Your task is to copy every line of the records below that contains "Fade".
[AVAILABLE DATA Boundary: Start]
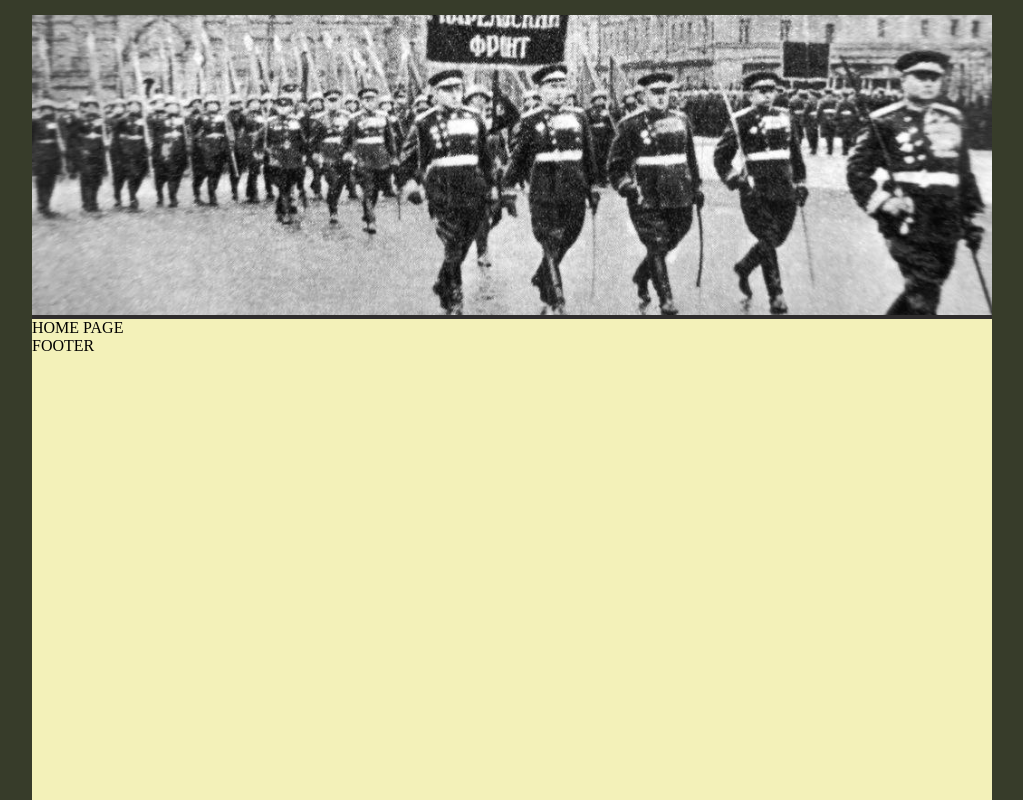
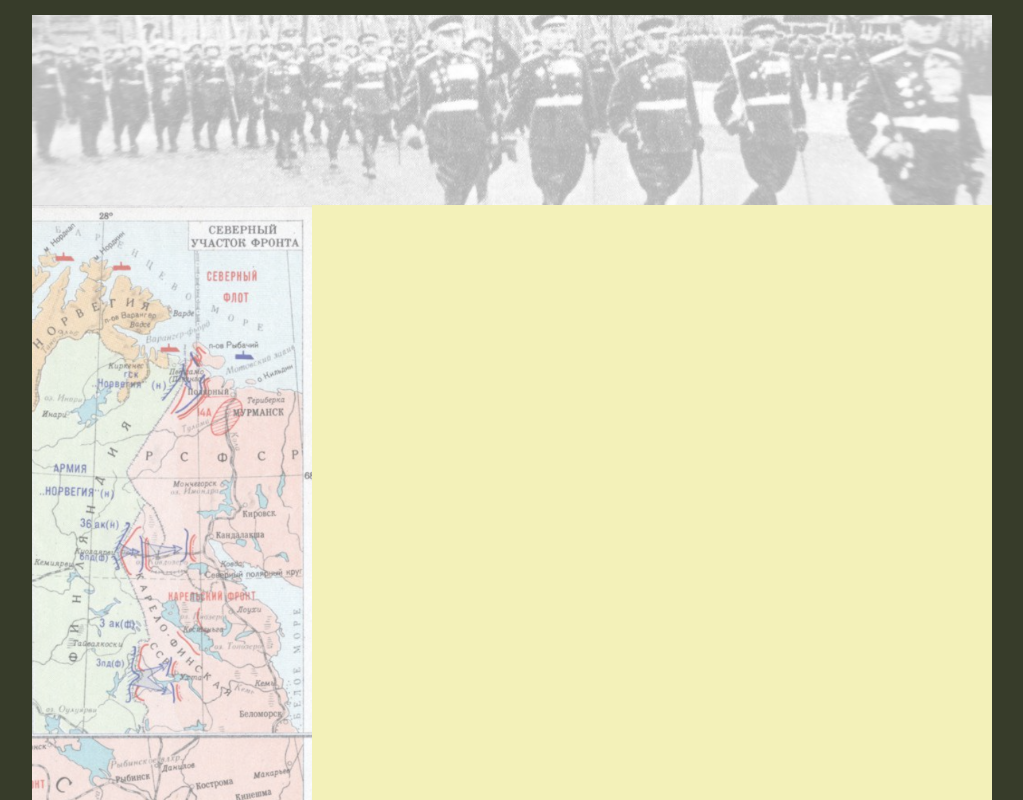
Before and after one commit to churchvibez/karelian-front, a React (Create React App) app in the folder frontend/: page / in a window 1280 px wide. Shown: the top 800 px of the page, without its empty margins (128-1151 px from the left). Built offline with nearby package versions, Linux system fonts and the light colour scheme.

Commit message:
changes to scss

```diff
--- a/frontend/package.json
+++ b/frontend/package.json
@@ -9,7 +9,6 @@
     "react": "^18.2.0",
     "react-dom": "^18.2.0",
     "react-router-dom": "^6.22.1",
-    "react-scripts": "5.0.1",
     "web-vitals": "^2.1.4"
   },
   "scripts": {
@@ -37,6 +36,7 @@
     ]
   },
   "devDependencies": {
+    "react-scripts": "^5.0.1",
     "sass": "^1.71.1"
   }
 }
--- a/frontend/src/components/Header.jsx
+++ b/frontend/src/components/Header.jsx
@@ -5,7 +5,7 @@ const Header = () => {
     return (
         <div className="backgroundContainer">
             <div className="backgroundImageOne">
-                <img src={Background} alt="Background Image" />
+               <img src={Background} alt="Background Image" />
             </div>
         </div>
     );
--- a/frontend/src/components/Navbar.jsx
+++ b/frontend/src/components/Navbar.jsx
@@ -1,15 +1,16 @@
 import React from "react";
 import { Link } from "react-router-dom";
+import Navigation from '../images/background.png';
 
 const Navbar = () =>
 {
     return (
-        <div className="navbar">
-            {/* <div className="container"> */}
-                <div className="backgroundImageTwo"></div>
-            {/* </div> */}
+        <div className="navigation">
+            <div className="backgroundImageTwo">
+                <img src={Navigation} alt="Background Image" />
+            </div>
         </div>
-    )
+    );
 }
 
 export default Navbar
--- a/frontend/src/style.scss
+++ b/frontend/src/style.scss
@@ -20,19 +20,48 @@ html, body {
   position: relative;
   width: 100%;
   height: 100%;
-  background-color: transparent;
+  background-color: #ffffff;
 
   .backgroundImageOne {
     position: relative;
     width: 100%;
-    height: 20%;
-    background-color: #2f2d2d;
+    height: 100%;
+    // background-color: #ffffff;
     overflow: hidden;
+    opacity: 0.3;
   }
 
   .backgroundImageOne img {
+    // display: block;
+    vertical-align: bottom;
     width: 960px;
-    height: 300px;
+    height: 190px;
     object-fit: cover;
   }
+
+  .medal
+  {
+    background-color: transparent;
+  }
 }
+
+.navigation {
+  position: absolute;
+  width: 280px;
+  height: 680px;
+  background-color: #ffffff;
+
+  .backgroundImageTwo {
+    position: absolute;
+    height: 50%; /* Make the background image fill the full height of the navigation bar */
+    opacity: 0.5;
+  }
+
+  .backgroundImageTwo img {
+    // top: 400px;
+    width: 280px;
+    height: 680px; /* Maintain aspect ratio */
+    object-fit: cover; /* Ensure the image covers the entire container */
+  }
+
+}
```
Also changed, not shown: 2 other files (tests, documents, lock files or other folders).
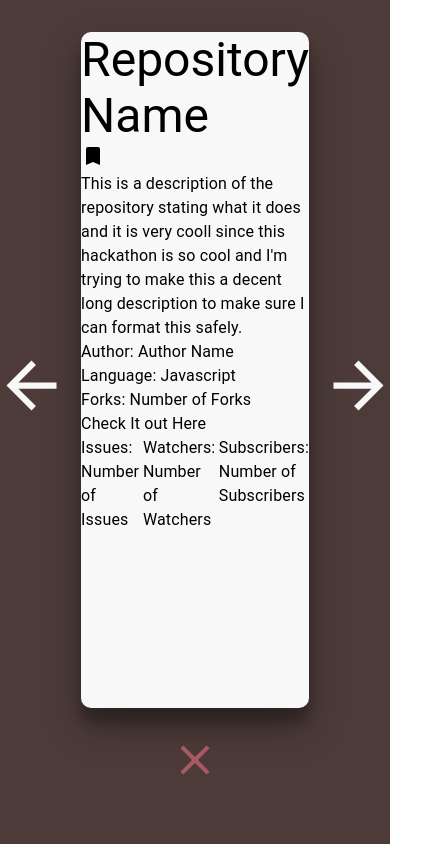
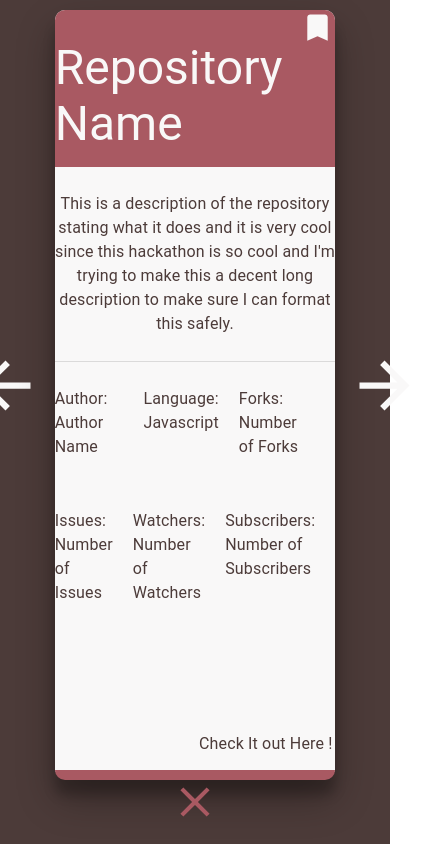
Before and after one commit to HackathonRepos/OpenInder, a React (Create React App) app: page /authenticated/find in a window 390 px wide. Shown: the whole page, 434 px wide, since content can reach past the window. Built offline with nearby package versions, Linux system fonts and the light colour scheme; no server answers.

Commit message:
Added flex layout for unsresponsive find screen

```diff
--- a/src/screens/Dashboard.jsx
+++ b/src/screens/Dashboard.jsx
@@ -34,7 +34,7 @@ function Copyright() {
 
 const drawerWidth = 240;
 
-// Use SAAS to set up inline CSS for dashboard
+// Use SASS to set up inline CSS for dashboard
 const useStyles = makeStyles((theme) => ({
   root: {
     display: "flex",
--- a/src/screens/Find.jsx
+++ b/src/screens/Find.jsx
@@ -9,8 +9,7 @@ import BookmarkIcon from "@material-ui/icons/Bookmark";
 import ClearIcon from "@material-ui/icons/Clear";
 import IconButton from "@material-ui/core/IconButton";
 import Fade from "react-reveal/Fade";
-
-import firebase from "firebase";
+import Divider from "@material-ui/core/Divider";
 
 function Find() {
   const classes = useStyles();
@@ -25,25 +24,47 @@ function Find() {
           <Fade spy={increment}>
             <div className={classes.repoCard}>
               <div className={classes.repoCardHeader}>
-                <Typography variant="h3" style={{ display: "inline-flex" }}>
-                  Repository Name
+                <Typography variant="h3">Repository Name</Typography>
+                <BookmarkIcon className={classes.bookmark} />
+              </div>
+              <div>
+                <div className={classes.factContent}>
+                  <div>
+                    <Typography className={classes.description}>
+                      This is a description of the repository stating what it
+                      does and it is very cool since this hackathon is so cool
+                      and I'm trying to make this a decent long description to
+                      make sure I can format this safely.
+                    </Typography>
+                    <Divider />
+                  </div>
+                  <div className={classes.stats}>
+                    <Typography className={classes.item}>
+                      Author: Author Name
+                    </Typography>
+                    <Typography className={classes.item}>
+                      Language: Javascript
+                    </Typography>
+                    <Typography className={classes.item}>
+                      Forks: Number of Forks
+                    </Typography>
+                    <Divider />
+                  </div>
+                  <div className={classes.bottomFacts}>
+                    <Typography className={classes.item}>
+                      Issues: Number of Issues
+                    </Typography>
+                    <Typography className={classes.item}>
+                      Watchers: Number of Watchers
+                    </Typography>
+                    <Typography className={classes.item}>
+                      Subscribers: Number of Subscribers
+                    </Typography>
+                  </div>
+                </div>
+                <Typography className={classes.repoLink}>
+                  Check It out Here !
                 </Typography>
-                <BookmarkIcon />
-              </div>
-              <Typography>
-                This is a description of the repository stating what it does and
-                it is very cooll since this hackathon is so cool and I'm trying
-                to make this a decent long description to make sure I can format
-                this safely.
-              </Typography>
-              <Typography>Author: Author Name</Typography>
-              <Typography>Language: Javascript</Typography>
-              <Typography>Forks: Number of Forks</Typography>
-              <Typography>Check It out Here</Typography>
-              <div className={classes.bottomFacts}>
-                <Typography>Issues: Number of Issues</Typography>
-                <Typography>Watchers: Number of Watchers</Typography>
-                <Typography>Subscribers: Number of Subscribers</Typography>
               </div>
             </div>
           </Fade>
@@ -67,12 +88,13 @@ const useStyles = makeStyles((theme) => ({
     justifyContent: "center",
     flexDirection: "column",
     height: "100vh",
+    color: "#4C3B39",
   },
   swipe: {
     display: "flex",
     alignItems: "center",
     justifyContent: "center",
-    height: "80%",
+    height: "90%",
     width: "100%",
   },
   previous: {
@@ -81,6 +103,7 @@ const useStyles = makeStyles((theme) => ({
     height: "75px",
   },
   repoCard: {
+    position: "relative",
     backgroundColor: "#F9F8F8",
     borderRadius: "10px",
     height: "100%",
@@ -88,15 +111,54 @@ const useStyles = makeStyles((theme) => ({
     boxShadow: "0 19px 38px rgba(0,0,0,0.30), 0 15px 12px rgba(0,0,0,0.22)",
     display: "flex",
     flexDirection: "column",
-    marginBottom: "30px",
+    marginTop: "20px",
+    borderBottom: "10px solid #a95962",
   },
+  repoCardHeader: {
+    display: "flex",
+    alignItems: "center",
+    justifyContent: "center",
+    paddingTop: "30px",
+    paddingBottom: "15px",
+    borderTopLeftRadius: "10px",
+    borderTopRightRadius: "10px",
+    backgroundColor: "#a95962",
+    color: "#F9F8F8",
+  },
+  factContent: {
+    display: "flex",
+    alignItems: "center",
+    height: "100%",
+    flexDirection: "column",
+  },
+  bookmark: {
+    position: "absolute",
+    top: "0",
+    right: "0",
+    width: "35px",
+    height: "35px",
+  },
+  description: { textAlign: "center", marginTop: "25px", marginBottom: "25px" },
+  item: { marginRight: "20px" },
+  stats: {
+    display: "flex",
+    justifyContent: "center",
+    marginTop: "25px",
+    marginBottom: "25px",
+  },
+  bottomFacts: {
+    display: "flex",
+    justifyContent: "center",
+    marginTop: "25px",
+    marginBottom: "25px",
+  },
+  repoLink: { position: "absolute", top: "95%", right: "1%" },
   next: {
     color: "#F9F8F8",
     width: "75px",
     height: "75px",
   },
   block: { color: "#a95962", width: "50px", height: "50px" },
-  bottomFacts: { display: "flex" },
 }));
 
 export default Find;
```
[AVAILABLE DATA Boundary: End]
● REPLY
 import Fade from "react-reveal/Fade";
           <Fade spy={increment}>
           </Fade>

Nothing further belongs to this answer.